PLCB accepting bids for expired liquor licenses

The Pennsylvania Liquor Control Board is accepting bids in its fifth license auction for expired restaurant liquor licenses. So far, 165 expired licenses have been auctioned since Act 39 became effective in 2016, which allowed grocery stores to apply to sell wine to go, as seen here at the Collegeville Wegmans.

Harrisburg >> The fifth round of bidding is underway for expired restaurant liquor licenses in Pennsylvania. The Pennsylvania Liquor Control Board Tuesday issued an invitation to bid in the latest auction for the expired licenses.

The latest auction includes 30 expired licenses — one each in 30 Pennsylvania counties including Montgomery, Berks and Delaware.

The invitation to bid is the state’s fifth license auction since Act 39 became affective in August 2016. A total of 165 licenses have been issued in the previous four auctions.

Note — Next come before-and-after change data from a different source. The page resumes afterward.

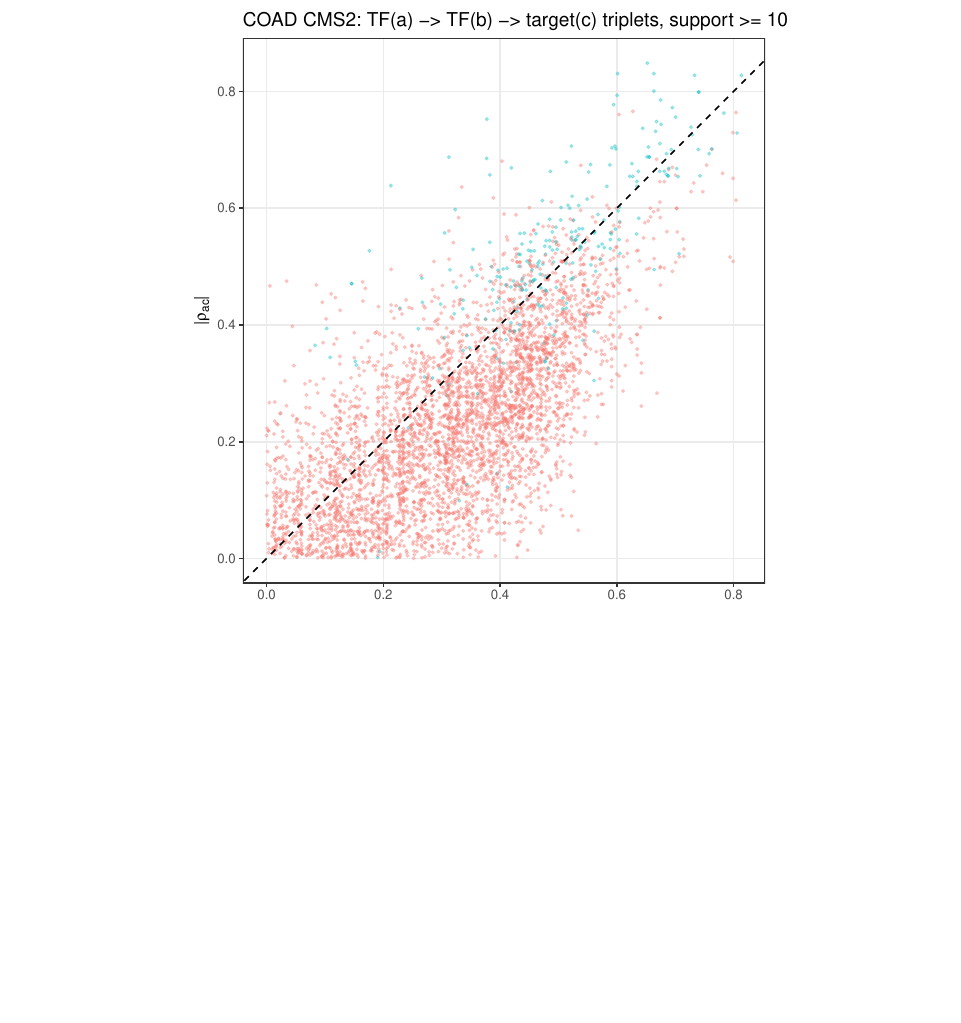
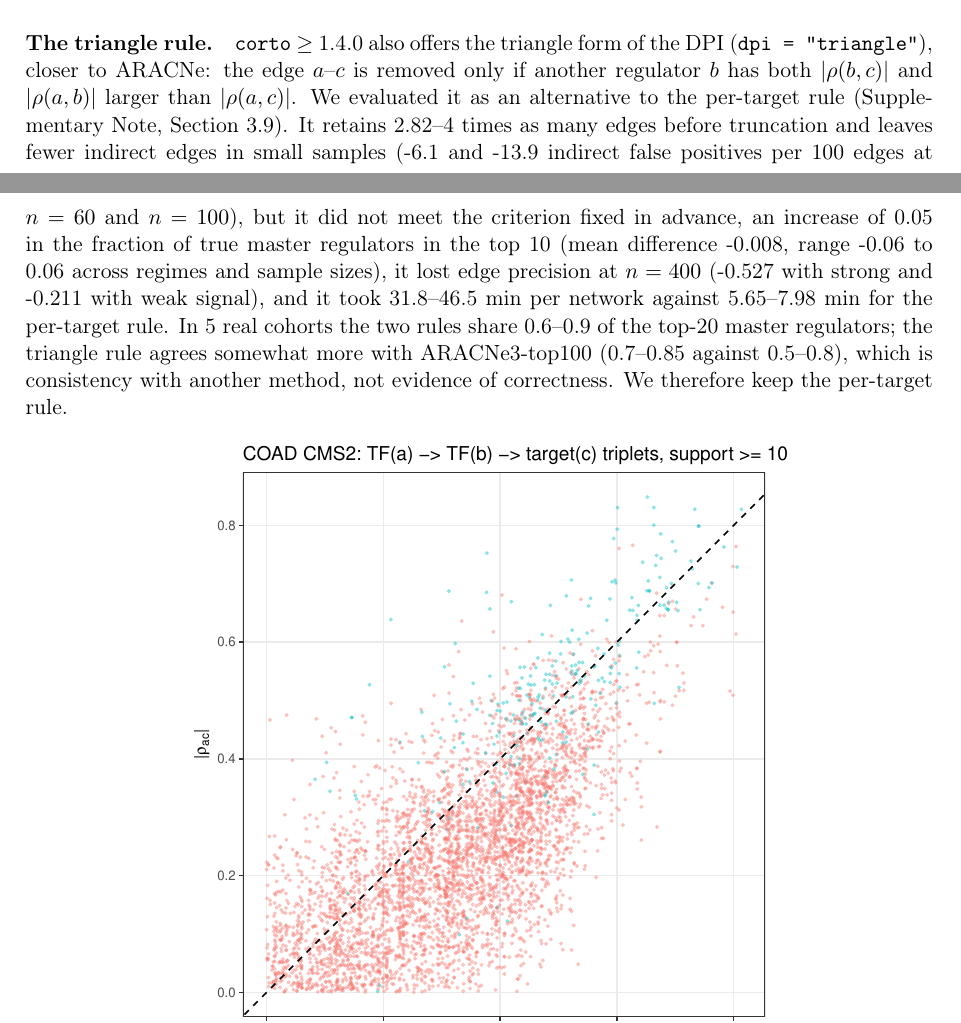
Before and after one commit to hachepunto/FSR_Networks, a LaTeX paper (manuscript/FSR_TMR.tex): part of page 8 of 17 before the commit and two parts of pages 7 and 8 of 17 after it, the two joined at a grey line, cut at the place of the change, the shorter picture padded with empty space. Compiled offline with pdfLaTeX.

Commit message:
Manuscrito: versión de corto (1.3.1 = dpi="target") y prueba de la regla de triángulo con macros \Ktri*; repo en Reproducibility
Co-Authored-By: Claude Opus 5.5 <noreply@anthropic.com>
Claude-Session: https://claude.ai/code/session_01Loo2yWnMPrDLACyFUwdLYT

```diff
--- a/manuscript/FSR_TMR.tex
+++ b/manuscript/FSR_TMR.tex
@@ -333,6 +334,20 @@ edge partly reflects selection, since ARACNe3 retained $a\to c$ precisely when $
 triplets are not pure chains either: common confounders such as tumour purity or proliferation
 create $\rho_{ac}$ without a chain, and the MI-based DPI is equally blind to them.
 \end{remark}
+
+\paragraph{The triangle rule.} \texttt{corto}~$\ge$~1.4.0 also offers the triangle form of the DPI
+(\texttt{dpi = "triangle"}), closer to ARACNe: the edge $a$--$c$ is removed only if another regulator $b$ has both
+$|\rho(b,c)|$ and $|\rho(a,b)|$ larger than $|\rho(a,c)|$. We evaluated it as an alternative to the per-target rule
+(Supplementary Note, Section 3.9). It retains \Ktrirealedgesratiomin--\Ktrirealedgesratiomax{} times as many edges before truncation and
+leaves fewer indirect edges in small samples (\KtriindirectdiffnSixZero{} and \KtriindirectdiffnOneZeroZero{} indirect false positives per 100 edges at
+$n=60$ and $n=100$), but it did not meet the criterion fixed in advance, an increase of 0.05 in the fraction of true master regulators in the top 10
+(mean difference \Ktrimrdiffmean{}, range \Ktrimrdiffmin{} to \Ktrimrdiffmax{} across regimes and sample sizes), it lost edge precision at $n=400$
+(\KtriprecisiondiffnFourZeroZerostrong{} with strong and \KtriprecisiondiffnFourZeroZeroweak{} with weak signal), and it took
+\Ktrirealminutesmin--\Ktrirealminutesmax{} min per network against \Ktrirealtargetminutesmin--\Ktrirealtargetminutesmax{} min for the per-target rule.
+In \Ktrirealncohorts{} real cohorts the two rules share \KtrirealtopTwoZeromin--\KtrirealtopTwoZeromax{} of the top-20 master regulators;
+the triangle rule agrees somewhat more with ARACNe3-top100 (\KtrirealvsBtrianglemin--\KtrirealvsBtrianglemax{} against
+\KtrirealvsBtargetmin--\KtrirealvsBtargetmax{}), which is consistency with another method, not evidence of correctness.
+We therefore keep the per-target rule.
 \begin{figure}[htbp]\centering
   \includegraphics[width=0.7\textwidth]{figA2_dpi_real_triplets}
   \caption{TF$\to$TF$\to$target triplets in the ARACNe3 network of COAD CMS2. Points above the diagonal violate $|\rho_{ac}|\le\min(|\rho_{ab}|,|\rho_{bc}|)$. Colour: whether ARACNe3 also infers the direct edge $a\to c$.}
```
Also changed, not shown: manuscript/FSR_TMR.tex (12 more changed lines).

As with each of the preceding auctions, the current auction will use a sealed bid process. Bids are due by noon Thursday, April 19. They will be opened on Friday, April 27, and auction winners will be determined soon thereafter. The minimum bid for each license is $25,000, and each bid must be accompanied by a bid deposit of $5,000 or 5 percent of the total bid amount.

The highest bidder for each license will than have the right to submit an application for the license to the Pennsylvania Liquor Control Board within six months of the auction award. If bid payment is not received within two weeks of the auction award, the second-highest bidder will have the opportunity to apply for the license. Bids will be held in escrow by the Pennsylvania Liquor Control Board, pending approval of the license application.

In November, the results of the fourth auction were announced. In that auction, two licenses were awarded in Montgomery County — including one in Lower Pottsgrove; two licenses were awarded in Berks County; and one in Delaware County. Bids in that auction ranged from $25,605 to $351,502.

On June 8, 2016, Gov. Tom Wolf signed House Bill 1690 into law as Act 39 of 2016, which took effect Aug. 8, 2016. One of the provisions of the Act, which changed many of the Pennsylvania Liquor Control Board’s responsibilities, was a provision allowing hotel and restaurant license holders (including those with approved interior connections to grocery stores or convenience stores) to apply for permits to sell limited quantities of wine to go.

Bidders with questions about the current auction can submit their questions via email to by noon on Tuesday, March 6. Questions and answers will be posted to the Department of General Services e-marketplace website by 3:00 p.m. on Thursday, March 8.

Lists of winning bids from each of the three previous auctions are available on the license auction page of the Pennsylvania Liquor Control Board website. Auction revenue recognized in fiscal year 2016-17 and thus far in 2017-18 totals $14.1 million, while another $9 million remains in escrow, pending license approvals according to the agency.

The Pennsylvania Liquor Control Board regulates the distribution of beverage alcohol in Pennsylvania, operates more than 600 wine and spirits stores statewide and licenses more than 20,000 beverage alcohol producers and retailers. For more information about the Pennsylvania Liquor Control Board visit

Email business story ideas to business editor/writer

comments powered by Disqus